>>>

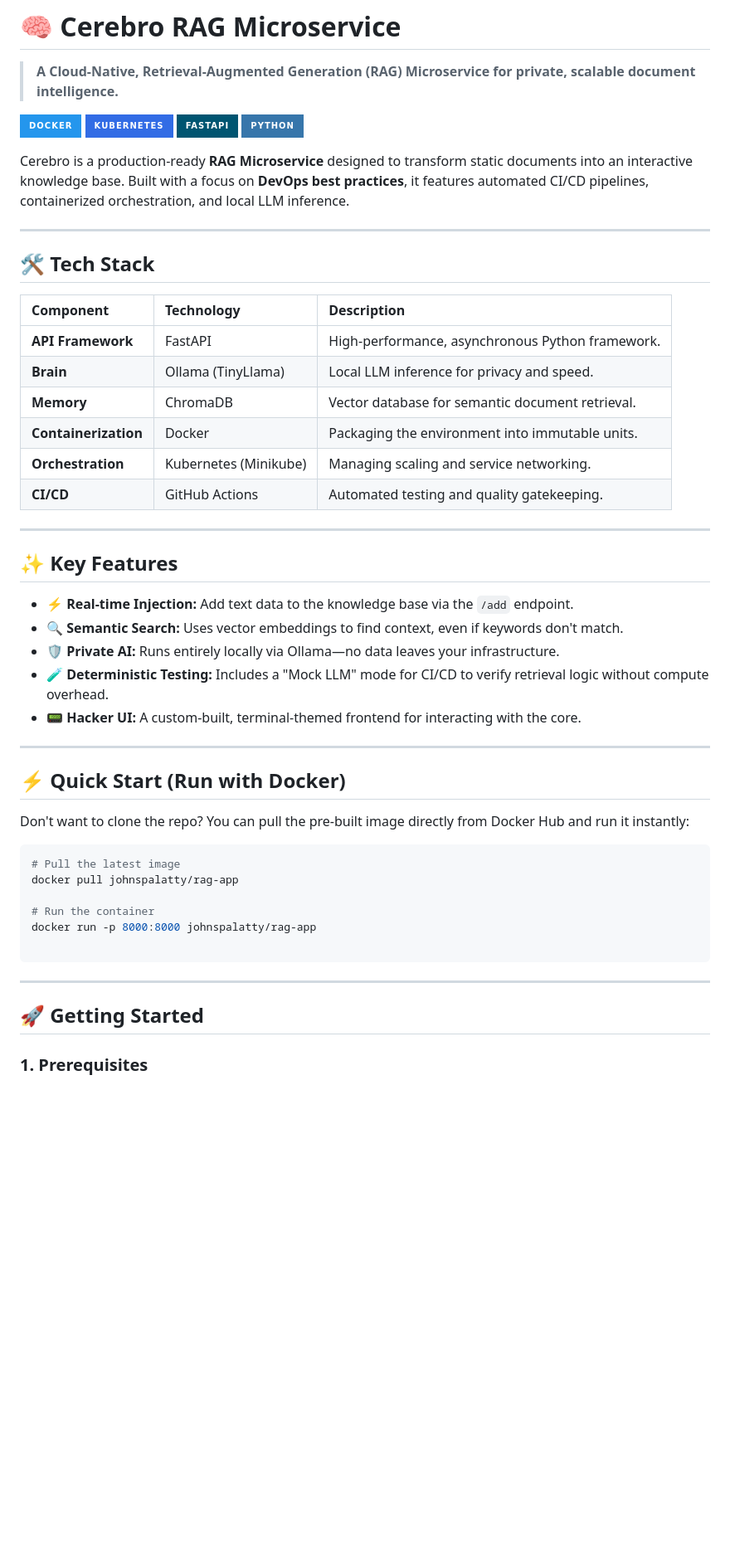
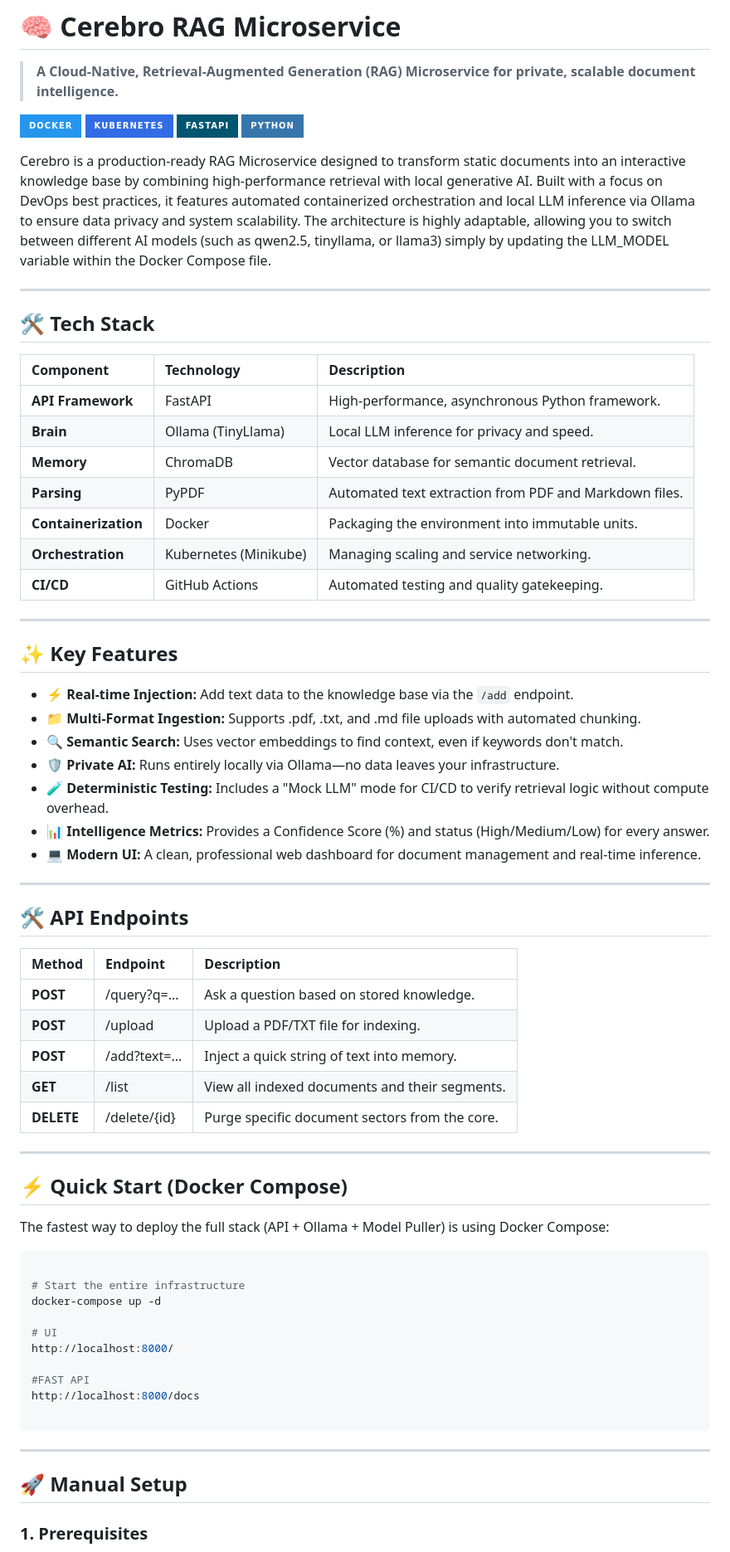
Before and after one commit to JohnSunny511/Cerebro-A-RAG-Microservice, a Markdown page: README.md, the part around one of its changes. Shown at 83% size. Rendered like a GitHub page; badges without logos; blank space fills up the shorter version.

````diff
--- a/README.md
+++ b/README.md
@@ -6,7 +6,7 @@
 ![FastAPI](https://img.shields.io/badge/FastAPI-005571?style=for-the-badge&logo=fastapi)
 ![Python](https://img.shields.io/badge/Python-3776AB?style=for-the-badge&logo=python&logoColor=white)
 
-Cerebro is a production-ready **RAG Microservice** designed to transform static documents into an interactive knowledge base. Built with a focus on **DevOps best practices**, it features automated CI/CD pipelines, containerized orchestration, and local LLM inference.
+Cerebro is a production-ready RAG Microservice designed to transform static documents into an interactive knowledge base by combining high-performance retrieval with local generative AI. Built with a focus on DevOps best practices, it features automated containerized orchestration and local LLM inference via Ollama to ensure data privacy and system scalability. The architecture is highly adaptable, allowing you to switch between different AI models (such as qwen2.5, tinyllama, or llama3) simply by updating the LLM_MODEL variable within the Docker Compose file.
 
 ---
 
@@ -17,6 +17,7 @@ Cerebro is a production-ready **RAG Microservice** designed to transform static
 | **API Framework** | FastAPI | High-performance, asynchronous Python framework. |
 | **Brain** | Ollama (TinyLlama) | Local LLM inference for privacy and speed. |
 | **Memory** | ChromaDB | Vector database for semantic document retrieval. |
+| **Parsing**  | PyPDF | Automated text extraction from PDF and Markdown files. |
 | **Containerization** | Docker | Packaging the environment into immutable units. |
 | **Orchestration** | Kubernetes (Minikube) | Managing scaling and service networking. |
 | **CI/CD** | GitHub Actions | Automated testing and quality gatekeeping. |
@@ -26,30 +27,49 @@ Cerebro is a production-ready **RAG Microservice** designed to transform static
 ## ✨ Key Features
 
 * **⚡ Real-time Injection:** Add text data to the knowledge base via the `/add` endpoint.
+* **📁 Multi-Format Ingestion:** Supports .pdf, .txt, and .md file uploads with automated chunking.
 * **🔍 Semantic Search:** Uses vector embeddings to find context, even if keywords don't match.
 * **🛡️ Private AI:** Runs entirely locally via Ollama—no data leaves your infrastructure.
 * **🧪 Deterministic Testing:** Includes a "Mock LLM" mode for CI/CD to verify retrieval logic without compute overhead.
-* **📟 Hacker UI:** A custom-built, terminal-themed frontend for interacting with the core.
+* **📊 Intelligence Metrics:** Provides a Confidence Score (%) and status (High/Medium/Low) for every answer.
+* **💻 Modern UI:** A clean, professional web dashboard for document management and real-time inference.
 
 ---
 
 
-## ⚡ Quick Start (Run with Docker)
+## 🛠️ API Endpoints
 
-Don't want to clone the repo? You can pull the pre-built image directly from Docker Hub and run it instantly:
+| Method | Endpoint | Description |
+| :--- | :--- | :--- |
+| **POST** | /query?q=... | Ask a question based on stored knowledge. |
+| **POST** | /upload | Upload a PDF/TXT file for indexing. |
+| **POST** | /add?text=... | Inject a quick string of text into memory. |
+| **GET**  | /list | View all indexed documents and their segments. |
+| **DELETE** | /delete/{id} | Purge specific document sectors from the core. |
+
+---
+
+
+## ⚡ Quick Start (Docker Compose)
+
+The fastest way to deploy the full stack (API + Ollama + Model Puller) is using Docker Compose:
 
 ```bash
-# Pull the latest image
-docker pull johnspalatty/rag-app
 
-# Run the container
-docker run -p 8000:8000 johnspalatty/rag-app
+# Start the entire infrastructure
+docker-compose up -d
+
+# UI
+http://localhost:8000/
+
+#FAST API
+http://localhost:8000/docs
 
 ```
 
 ---
 
-## 🚀 Getting Started
+## 🚀 Manual Setup
 
 ### 1. Prerequisites
 * Python 3.10+
````
Also changed, not shown: other parts of README.md (+14 -24 lines).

<<<

• Task brief: Where a line above contains the word "style", show that line.

• Task output:
 ![FastAPI](https://img.shields.io/badge/FastAPI-005571?style=for-the-badge&logo=fastapi)
 ![Python](https://img.shields.io/badge/Python-3776AB?style=for-the-badge&logo=python&logoColor=white)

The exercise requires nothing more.